UC Denver is an extremely reputable school and is definitely a great option (hence why it made the list), but of the three, it has the most drawbacks for me. I don’t love that it’s all the way in Colorado should I need to visit the campus. Also, it’s coursework has slightly less focus on creative writing and more on technical writing, which is both good and bad: It would probably be better for employment opportunities, but also pretty boring. It’s also the most expensive of my current three choices, coming in at $467 per hour.

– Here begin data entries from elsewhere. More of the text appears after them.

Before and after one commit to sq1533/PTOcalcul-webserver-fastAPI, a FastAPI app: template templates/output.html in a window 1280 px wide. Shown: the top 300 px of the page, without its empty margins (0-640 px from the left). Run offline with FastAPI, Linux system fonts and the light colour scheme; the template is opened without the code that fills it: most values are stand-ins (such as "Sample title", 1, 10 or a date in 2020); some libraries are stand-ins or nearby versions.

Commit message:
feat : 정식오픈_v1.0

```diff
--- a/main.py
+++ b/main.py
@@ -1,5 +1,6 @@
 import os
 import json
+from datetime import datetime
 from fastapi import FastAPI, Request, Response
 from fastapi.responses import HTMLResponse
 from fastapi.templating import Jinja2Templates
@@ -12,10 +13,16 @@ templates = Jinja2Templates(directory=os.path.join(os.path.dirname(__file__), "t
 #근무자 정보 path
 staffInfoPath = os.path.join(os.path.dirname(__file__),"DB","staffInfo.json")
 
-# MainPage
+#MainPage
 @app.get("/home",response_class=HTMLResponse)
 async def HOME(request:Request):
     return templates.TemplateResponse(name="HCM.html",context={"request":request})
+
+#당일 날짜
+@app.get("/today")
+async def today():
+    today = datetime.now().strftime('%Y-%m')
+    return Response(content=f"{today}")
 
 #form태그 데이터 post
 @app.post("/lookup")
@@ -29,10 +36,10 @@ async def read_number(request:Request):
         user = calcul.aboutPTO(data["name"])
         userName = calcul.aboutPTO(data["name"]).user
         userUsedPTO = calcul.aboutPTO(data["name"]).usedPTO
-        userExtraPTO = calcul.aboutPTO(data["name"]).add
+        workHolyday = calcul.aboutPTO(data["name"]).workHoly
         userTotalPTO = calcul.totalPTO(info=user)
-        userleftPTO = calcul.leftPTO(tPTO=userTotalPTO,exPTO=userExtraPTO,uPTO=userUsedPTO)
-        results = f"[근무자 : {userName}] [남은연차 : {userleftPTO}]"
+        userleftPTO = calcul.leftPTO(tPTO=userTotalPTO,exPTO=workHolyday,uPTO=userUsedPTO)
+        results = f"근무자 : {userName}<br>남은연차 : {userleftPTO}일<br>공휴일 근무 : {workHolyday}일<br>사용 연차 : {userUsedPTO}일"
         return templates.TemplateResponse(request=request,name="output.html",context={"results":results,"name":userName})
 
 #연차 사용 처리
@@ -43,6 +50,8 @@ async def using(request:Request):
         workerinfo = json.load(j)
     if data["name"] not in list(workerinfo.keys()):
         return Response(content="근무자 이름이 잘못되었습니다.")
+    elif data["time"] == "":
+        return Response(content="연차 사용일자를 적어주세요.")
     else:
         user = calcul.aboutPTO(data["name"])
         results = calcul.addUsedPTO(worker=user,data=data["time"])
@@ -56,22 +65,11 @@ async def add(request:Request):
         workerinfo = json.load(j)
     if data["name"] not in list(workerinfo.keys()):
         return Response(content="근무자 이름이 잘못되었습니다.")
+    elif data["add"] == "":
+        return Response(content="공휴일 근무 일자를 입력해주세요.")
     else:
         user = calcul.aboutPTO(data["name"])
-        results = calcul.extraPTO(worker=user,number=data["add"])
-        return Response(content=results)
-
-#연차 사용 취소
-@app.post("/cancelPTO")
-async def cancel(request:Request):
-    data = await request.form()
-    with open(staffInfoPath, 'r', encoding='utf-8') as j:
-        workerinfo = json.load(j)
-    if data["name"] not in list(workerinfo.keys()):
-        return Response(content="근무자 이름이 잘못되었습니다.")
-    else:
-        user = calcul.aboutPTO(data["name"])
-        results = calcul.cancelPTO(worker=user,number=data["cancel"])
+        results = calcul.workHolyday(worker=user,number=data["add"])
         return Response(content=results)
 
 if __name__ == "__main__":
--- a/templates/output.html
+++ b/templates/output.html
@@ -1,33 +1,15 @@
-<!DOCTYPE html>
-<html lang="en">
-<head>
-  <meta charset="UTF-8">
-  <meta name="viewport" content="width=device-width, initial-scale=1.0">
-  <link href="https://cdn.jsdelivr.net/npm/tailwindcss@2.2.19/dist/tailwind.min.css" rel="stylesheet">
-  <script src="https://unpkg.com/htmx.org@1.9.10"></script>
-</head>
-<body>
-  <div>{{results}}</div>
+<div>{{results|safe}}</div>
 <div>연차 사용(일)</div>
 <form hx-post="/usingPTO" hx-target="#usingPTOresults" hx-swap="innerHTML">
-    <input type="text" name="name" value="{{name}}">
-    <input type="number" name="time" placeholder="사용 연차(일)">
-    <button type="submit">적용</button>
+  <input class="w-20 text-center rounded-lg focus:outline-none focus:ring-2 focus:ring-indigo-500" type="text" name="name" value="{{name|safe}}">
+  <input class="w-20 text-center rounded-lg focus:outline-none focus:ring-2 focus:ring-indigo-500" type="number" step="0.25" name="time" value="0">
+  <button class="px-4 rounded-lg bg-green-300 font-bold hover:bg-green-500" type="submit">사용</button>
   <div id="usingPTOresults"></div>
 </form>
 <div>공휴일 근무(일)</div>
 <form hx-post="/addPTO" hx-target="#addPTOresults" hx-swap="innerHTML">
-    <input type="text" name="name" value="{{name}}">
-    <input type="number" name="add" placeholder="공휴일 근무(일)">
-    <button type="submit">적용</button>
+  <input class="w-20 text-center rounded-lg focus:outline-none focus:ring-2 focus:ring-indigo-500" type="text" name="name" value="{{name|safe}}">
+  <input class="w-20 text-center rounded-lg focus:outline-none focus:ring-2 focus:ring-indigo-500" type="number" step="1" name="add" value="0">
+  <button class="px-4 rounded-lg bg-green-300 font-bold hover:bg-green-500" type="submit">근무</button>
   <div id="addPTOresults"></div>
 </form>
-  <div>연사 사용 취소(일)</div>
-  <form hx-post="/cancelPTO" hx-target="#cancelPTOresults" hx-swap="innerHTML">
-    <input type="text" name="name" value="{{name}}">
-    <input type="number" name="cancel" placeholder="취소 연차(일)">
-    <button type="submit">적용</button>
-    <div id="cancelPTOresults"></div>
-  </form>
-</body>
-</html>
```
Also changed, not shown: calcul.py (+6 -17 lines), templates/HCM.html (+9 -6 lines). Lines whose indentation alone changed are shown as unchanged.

#2: Southern New Hampshire University, Bachelor of Arts in Creative Writing & English
Yes, the same SNHU that you see the commercials for. I hesitated on this one, as generally the majority of the mass-marketed online schools are just for-profit diploma mills. But I did a lot of research, and it turns out that SNHU is completely legit, and their online programs are very much geared towards online non-traditional students like myself. And at $320 per hour, it’s the most affordable.

 

#1: University of Central Florida, Bachelor of Arts in English: Creative Writing
This program seems to have the most of what I’m looking for: A creative Writing bachelor’s program that can be completed online, strong support for online students, an entire Transfer & Transition Services department that I can speak with while I’m at my community college these next two years to make sure I’m on the right track for an eventual transfer to UCF, prerequisites that I can actually complete at TCL, and a main campus located within a 5-hour driving distance from me. In fact, it’s a drive I’m extremely familiar with and make at least once a year anyhow. That’s right, ya’ll… UCF is located in Orlando. And as far as price goes, it’s only a little more than SNHU at $384 per credit hour.

As far as a minor goes, I probably should minor in something related to my major, like Technical Writing or Journalism.  Orrrrr I could just minor in something fun, right?  You know, like Anthropology!

 

I’m totally serious, James Franco.  I mean, for fuck’s sake, just look at the titles of the courses I would get to choose from!

  • ANT 3026: Mummies, Zombies, and Vampires: Anthropology of the Undead
  • ANT 3107: Blood and Valor in the Viking World
  • ANT 3177: Archaeology of Caribbean Piracy
  • ANT 3241: Magic, Ritual, and Belief
  • ANT 4013: Anthropology of Fast Food
I’m #sorrynotsorry, but that all sounds completely freakin’ AWESOME to me.

 

But anyhow.  All of that being said, if after completing my Bachelor’s I decide that I do want to continue on to grad school after all, I have an extremely convenient option. Savannah College of Art and Design, just an hour down the road from me, offers a fully-online Master of Fine Arts in Writing. So clearly, SCAD would be the obvious choice for my graduate degree.

 

 

So that’s kinda where things stand now. Or not stand, since they’re all up in the air. That’s where things float now? Whatever. More importantly, how on Earth is it even possible that I’m 36 years old and still don’t know what I want to be when I grow up?